*INSTRUCTIONS FOR THE TASK*. Copy each line of the entries that includes the word "change".

*Difference listings*.
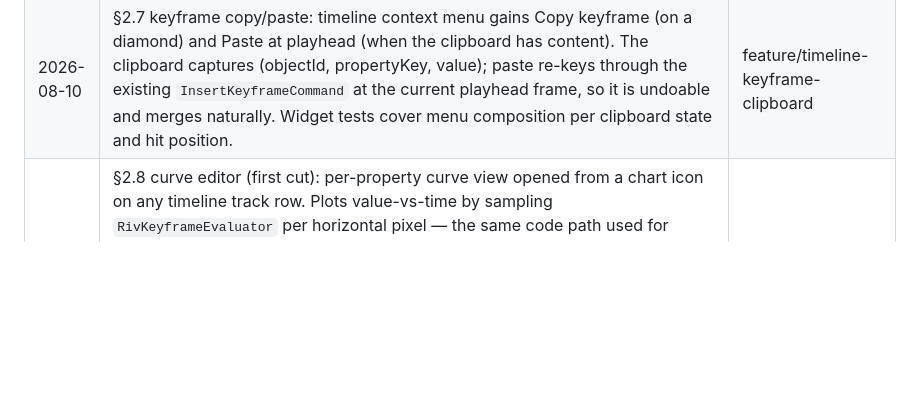
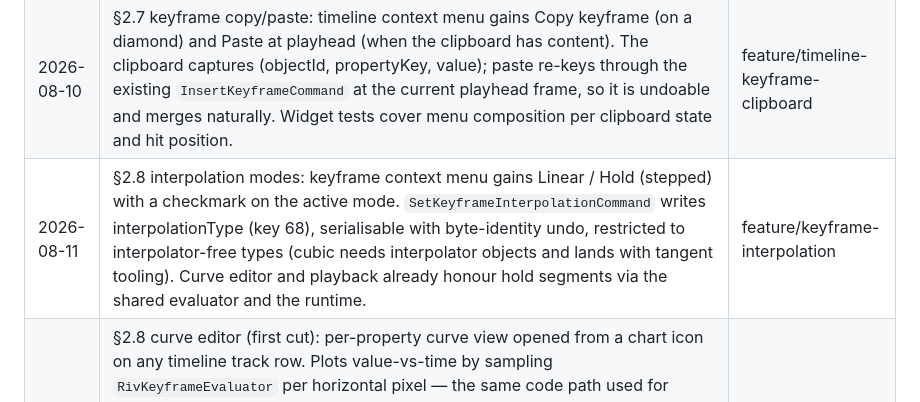
Before and after one commit to dtaing11/Clyde-Editor, a Markdown page: PRODUCT_SPEC.md, the part around the change. GitHub-like rendering; blank space fills up the shorter version.

Commit message:
docs(spec): change-log entry for interpolation modes

```diff
--- a/PRODUCT_SPEC.md
+++ b/PRODUCT_SPEC.md
@@ -800,4 +800,5 @@ Track decisions that are not yet made. Nothing here may be silently resolved in
 | 2026-08-10 | §2.7 keyframe deletion: `RivAnimationFactory.deleteKeyframe` removes a keyframe by raw index and prunes newly-empty KeyedProperty/KeyedObject containers (runtime rejects childless keyed containers). `DeleteKeyframeCommand` serialisable with byte-identity undo. Right-clicking a timeline diamond opens the shared context menu with a destructive Delete action, wired through `EditorState.deleteKeyframe`. `RivTypeKeys.keyFrameTypeKeys` names all KeyFrame subtypes. | feature/timeline-keyframe-delete |
 | 2026-08-10 | §2.7 loop modes: `RivLoopMode` (oneShot/loop/pingPong) parsed from LinearAnimation.loopValue and modelled on `RivAnimationModel`; `SetAnimationUintCommand` + `RivAnimationFactory.setAnimationUint` author loop/fps/duration edits (serialisable, byte-identity undo). Timeline transport gains a loop-mode cycle button (Loop → Ping Pong → One Shot), persisted to the document and applied to live playback: the painter now stops at the end for one-shot, wraps for loop, and bounces with a direction flag for ping-pong; replaying a finished one-shot restarts from 0. Painter loop state re-syncs on animation/artboard switches and engine reloads. | feature/timeline-loop-modes |
 | 2026-08-10 | §2.7 keyframe copy/paste: timeline context menu gains Copy keyframe (on a diamond) and Paste at playhead (when the clipboard has content). The clipboard captures (objectId, propertyKey, value); paste re-keys through the existing `InsertKeyframeCommand` at the current playhead frame, so it is undoable and merges naturally. Widget tests cover menu composition per clipboard state and hit position. | feature/timeline-keyframe-clipboard |
+| 2026-08-11 | §2.8 interpolation modes: keyframe context menu gains Linear / Hold (stepped) with a checkmark on the active mode. `SetKeyframeInterpolationCommand` writes interpolationType (key 68), serialisable with byte-identity undo, restricted to interpolator-free types (cubic needs interpolator objects and lands with tangent tooling). Curve editor and playback already honour hold segments via the shared evaluator and the runtime. | feature/keyframe-interpolation |
 | 2026-08-10 | §2.8 curve editor (first cut): per-property curve view opened from a chart icon on any timeline track row. Plots value-vs-time by sampling `RivKeyframeEvaluator` per horizontal pixel — the same code path used for inspector values (shared-evaluation acceptance). Control points drag horizontally to retime (clamped strictly between neighbour frames, satisfying the time-monotonicity acceptance) and vertically to set values via new mergeable `SetKeyframeValueCommand` (serialisable, byte-identity undo). Timeline toggles between dope-sheet and curve modes with a back header; the curve track is addressed structurally (objectId, propertyKey) so it survives model rebuilds. Widget tests drive real drags to verify the neighbour clamp and vertical value mapping. | feature/curve-editor ||
```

*WRITTEN SOLUTION*.
Before and after one commit to dtaing11/Clyde-Editor, a Markdown page: PRODUCT_SPEC.md, the part around the change. GitHub-like rendering; blank space fills up the shorter version.
docs(spec): change-log entry for interpolation modes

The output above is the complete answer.